  • http://worshipfulreader.blogspot.com Ron Reffett

    I wish that I could say that when trials come my way that I welcome them, thanking the Lord for the trials and for the strength that He provides while experiencing various tests and griefs. The song Every Day from Come Weary Saints comes to mind. Knowing that God enters into our trials with us, He doesn’t leave us to experience them alone. The end result is much like in weight training, there’s a lot of tearing and pain in your muscles, the end result is strength and transformation.
    I really needed this today, thank you for the very encouraging words, they came as usual…right on time!
    Blessings
    Ron Reffett

  • http://nowdedicated.blogspot.com Jessica

    What a beautiful reminder- count it all joy. Thanks for posting that.

  • http://www.asacrificeofpraise.wordpress.com Emily

    the first thing I thought when I read this post is the same thing i’ve been thinking for weeks… “I don’t want to give thanks. I don’t want trials to continue, I want them to end.”

    then i read this post. and then i read James 1. Sometimes its easy to think we’re just supposed to give thanks because that’s the thing to do. but no, James says its because God is working, He does not change like the shadows. that’s why i’m supposed to give thanks. not because i like my trials but because I know my God is faithful to care for me through each of them.

    thanks. i really needed to hear this today.

  • Stephanie

    Thanks, Stephen, for another rockin’ post.
    Seriously, I am thankful for God’s providence and His use of you and your dad to write truths. It is encouraging and provoking to know that even as you are being “squeezed” while at the PC, you’re seeking and finding joy, in faith. We’re praying for you.

  • http://www.thelearningneverstops.blogspot.com Emily

    needed that. phew, how I needed that.
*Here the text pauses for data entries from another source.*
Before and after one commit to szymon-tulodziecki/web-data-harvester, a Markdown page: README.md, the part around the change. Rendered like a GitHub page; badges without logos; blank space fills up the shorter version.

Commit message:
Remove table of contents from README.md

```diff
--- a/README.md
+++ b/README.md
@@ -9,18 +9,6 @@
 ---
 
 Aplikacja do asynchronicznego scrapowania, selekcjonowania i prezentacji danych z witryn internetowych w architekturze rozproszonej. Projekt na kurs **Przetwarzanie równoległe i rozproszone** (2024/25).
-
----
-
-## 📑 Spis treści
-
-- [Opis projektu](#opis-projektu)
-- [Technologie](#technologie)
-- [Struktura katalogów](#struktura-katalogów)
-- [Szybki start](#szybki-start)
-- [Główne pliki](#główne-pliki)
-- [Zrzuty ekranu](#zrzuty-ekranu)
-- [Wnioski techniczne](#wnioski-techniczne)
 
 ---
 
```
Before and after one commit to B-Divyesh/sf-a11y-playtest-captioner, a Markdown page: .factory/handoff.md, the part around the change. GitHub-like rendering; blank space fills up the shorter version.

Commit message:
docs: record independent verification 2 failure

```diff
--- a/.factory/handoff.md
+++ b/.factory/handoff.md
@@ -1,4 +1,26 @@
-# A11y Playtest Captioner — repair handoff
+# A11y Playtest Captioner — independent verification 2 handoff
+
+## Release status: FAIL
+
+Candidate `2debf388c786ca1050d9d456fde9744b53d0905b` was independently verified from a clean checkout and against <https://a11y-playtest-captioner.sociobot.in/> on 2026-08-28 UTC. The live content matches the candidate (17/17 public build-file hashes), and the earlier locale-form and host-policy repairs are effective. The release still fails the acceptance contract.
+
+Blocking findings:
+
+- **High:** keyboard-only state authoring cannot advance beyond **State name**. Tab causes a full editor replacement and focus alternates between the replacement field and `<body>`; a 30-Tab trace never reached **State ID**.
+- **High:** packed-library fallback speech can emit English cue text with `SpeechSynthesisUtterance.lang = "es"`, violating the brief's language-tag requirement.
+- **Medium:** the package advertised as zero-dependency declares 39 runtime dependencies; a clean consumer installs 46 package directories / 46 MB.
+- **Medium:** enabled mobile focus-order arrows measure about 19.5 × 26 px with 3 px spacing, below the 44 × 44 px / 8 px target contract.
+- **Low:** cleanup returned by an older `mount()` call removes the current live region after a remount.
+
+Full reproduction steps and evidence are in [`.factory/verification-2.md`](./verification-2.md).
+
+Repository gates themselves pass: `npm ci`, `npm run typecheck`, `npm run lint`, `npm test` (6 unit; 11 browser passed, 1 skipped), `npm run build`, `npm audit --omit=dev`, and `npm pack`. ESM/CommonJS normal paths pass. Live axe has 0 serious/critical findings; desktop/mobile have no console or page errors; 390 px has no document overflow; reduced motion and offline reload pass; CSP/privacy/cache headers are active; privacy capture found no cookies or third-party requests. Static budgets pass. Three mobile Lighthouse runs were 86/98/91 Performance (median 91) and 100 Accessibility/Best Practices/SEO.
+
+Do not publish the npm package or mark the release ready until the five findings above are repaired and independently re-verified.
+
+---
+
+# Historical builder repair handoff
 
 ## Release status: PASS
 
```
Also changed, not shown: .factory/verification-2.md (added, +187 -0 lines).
Thank you!

  • http://racheldulaney.blogspot.com Rachel Dulaney

    Thanks for this very timely post Stephen! I just tore some ligaments in my very weak right ankle on Sunday and I’m facing starting school again in my very hilly campus, not being able to work for at least this whole week, if not next, and in general being quite limited in the things that I can do. But the Lord is good and has a plan in all of this! :]

  • Stephen Altrogge

    Wendy – I think that’s a great perspective…remembering what God has done in the past and then seeing what God might be doing in the current trial. Although sometimes we can’t even see what God is doing and we just have to trust his faithfulness.

    Ron – Great example with the weight training. So painful yet so good in the end.

    Jessica – So glad it was helpful for you!

    Emily – I can relate to not wanting to give thanks. That’s why I’m so grateful for the counsel of scripture that reminds me of what’s really happening in every trial.

    Stephanie – Thanks for your prayers! We miss you guys too!

    Emily – So glad it was helpful for you.

    Rachel – I’m sorry you hurt your ankle! Aren’t you grateful that God does have a plan in the midst of this.

  • lisa

    thanks for the clarity and the reminder.

  • http://www.gracedependent.wordpress.com Mark

    As a sufferer of chronic pain, I find that part of the “trial” comes in others not being able to realize the pain in which you suffer. So much of chronic pain is hidden (there is no visible malady) and others tend to forget that you are hurting. This also leads to the temptation of hosting a pity party for yourself – not the proper thing to do in the midst of the trial. Romans 5 is also a good reminder of how to behave in the midst of the trial.
    Thanks for the reminder!
    God bless,
    Mark